Eliminating child marriage is also key to reducing maternal mortality and reducing public costs in health care associated with complications that result from complications such as obstetric fistula.
Therefore, the international community should invest more resources to eliminate child marriages and design international frameworks to hold governments to account.

What is ActionAid doing to address child marriage through the project supported by the UN Trust Fund to end Violence against Women in Ethiopia? What are the most successful experiences to date?

With support from the UN Trust Fund, since 2009 ActionAid Ethiopia has worked to tackle child marriage and other forms of violence against women and girls in 10 districts of the country.

We have mobilized and organized women to stand up against early marriage, enhance their knowledge of their rights, the causes and consequences of violence and the legal provisions that help to tackle this violence. This has led to the creation of women's watch groups at village and district levels to take collective action in sensitizing the public and play a vigilant role in identifying arranged child marriages and facilitating the legal redress in collaboration with traditional and religious leaders, school clubs and local institutions. Since we started in 2009, 655 women have been trained and organized in 78 watch groups in 10 districts for the purpose.

Enhancing the role of men and boys has been crucial to our work, to help them challenge the religious and traditional beliefs that are used to justify early marriage. To our surprise, many leaders not only showed a change in their attitude but also started to play a key role as agents of change on tackling the issue in collaboration with the women watch groups. Since the inception of the UN Trust Fund project, trained leaders are not only engaged in sensitizing the community to ban child marriage, but they also play a vigilant role in verifying whether girls to be engaged have reached the right age before they give their religious blessing and approval.

We have also organized school sensitization events to enhance the role of boys as key change agents in tackling child marriage; the school clubs collaborate and engage with the school administration, watch groups and with the local police in identifying arranged child marriages, especially of girls who have been attending school, and raising awareness using role play, poems and harnessing the communication power of their mini-media channels.
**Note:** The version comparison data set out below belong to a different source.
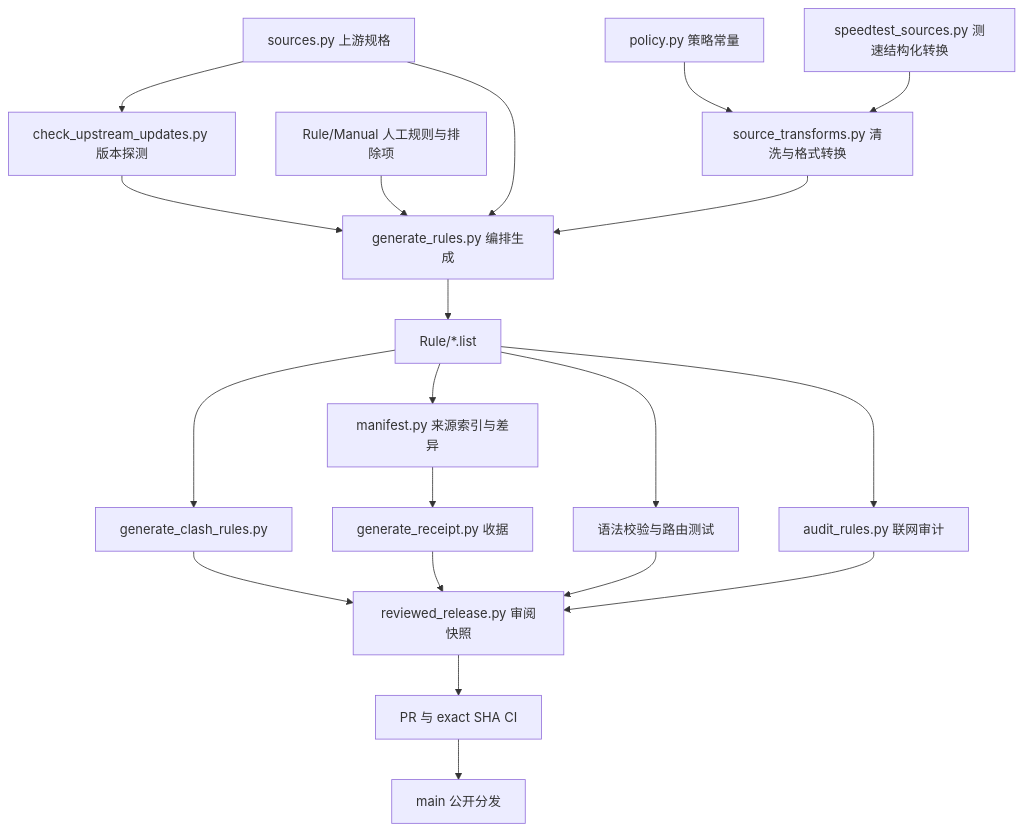
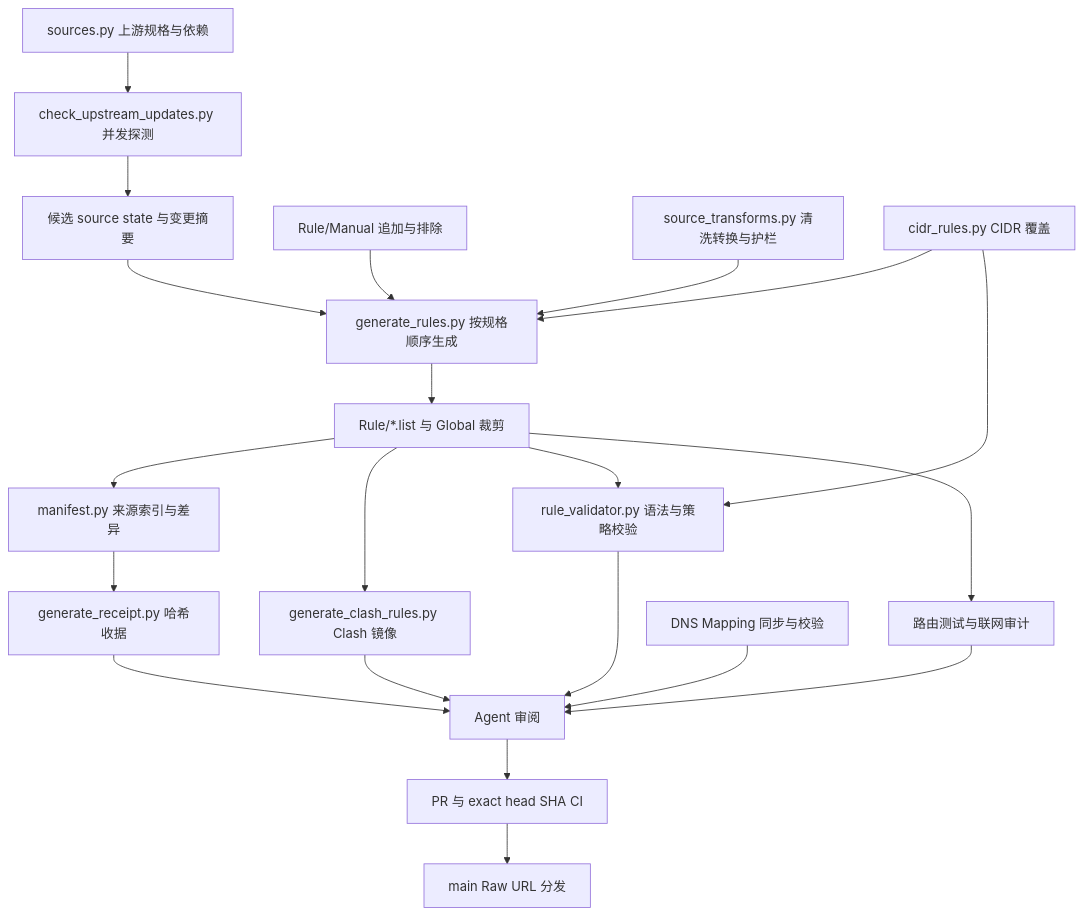
One commit to linnux-x/surge changed the diagram in ARCHITECTURE.md. Above: the diagram before and after it, drawn with Mermaid. The commit also changed other lines of this file and 16 other files, not shown here.

````diff
--- a/ARCHITECTURE.md
+++ b/ARCHITECTURE.md
@@ -9,22 +13,23 @@
 ```mermaid
 flowchart TD
-    S[sources.py 上游规格] --> U[check_upstream_updates.py 版本探测]
-    U --> G[generate_rules.py 编排生成]
-    M[Rule/Manual 人工规则与排除项] --> G
-    S --> G
-    T[source_transforms.py 清洗与格式转换] --> G
-    P[policy.py 策略常量] --> T
-    ST[speedtest_sources.py 测速结构化转换] --> T
-    G --> R[Rule/*.list]
+    S[sources.py 上游规格与依赖] --> U[check_upstream_updates.py 并发探测]
+    U --> N[候选 source state 与变更摘要]
+    N --> G[generate_rules.py 按规格顺序生成]
+    M[Rule/Manual 追加与排除] --> G
+    T[source_transforms.py 清洗转换与护栏] --> G
+    C[cidr_rules.py CIDR 覆盖] --> G
+    C --> V[rule_validator.py 语法与策略校验]
+    G --> R[Rule/*.list 与 Global 裁剪]
     R --> MF[manifest.py 来源索引与差异]
-    R --> C[generate_clash_rules.py]
-    MF --> RC[generate_receipt.py 收据]
-    R --> V[语法校验与路由测试]
-    R --> A[audit_rules.py 联网审计]
-    C --> B[reviewed_release.py 审阅快照]
-    RC --> B
-    V --> B
-    A --> B
-    B --> PR[PR 与 exact SHA CI]
-    PR --> MAIN[main 公开分发]
+    R --> CL[generate_clash_rules.py Clash 镜像]
+    MF --> RC[generate_receipt.py 哈希收据]
+    R --> V
+    R --> RT[路由测试与联网审计]
+    D[DNS Mapping 同步与校验] --> REVIEW[Agent 审阅]
+    V --> REVIEW
+    RT --> REVIEW
+    CL --> REVIEW
+    RC --> REVIEW
+    REVIEW --> PR[PR 与 exact head SHA CI]
+    PR --> MAIN[main Raw URL 分发]
 ```
````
Through the project, we have also built on the capacity of law-enforcement agencies to establish and equip Women and Child Protection Units in 10 district police stations and set Special Benches in four District Courts to take care of early marriage cases.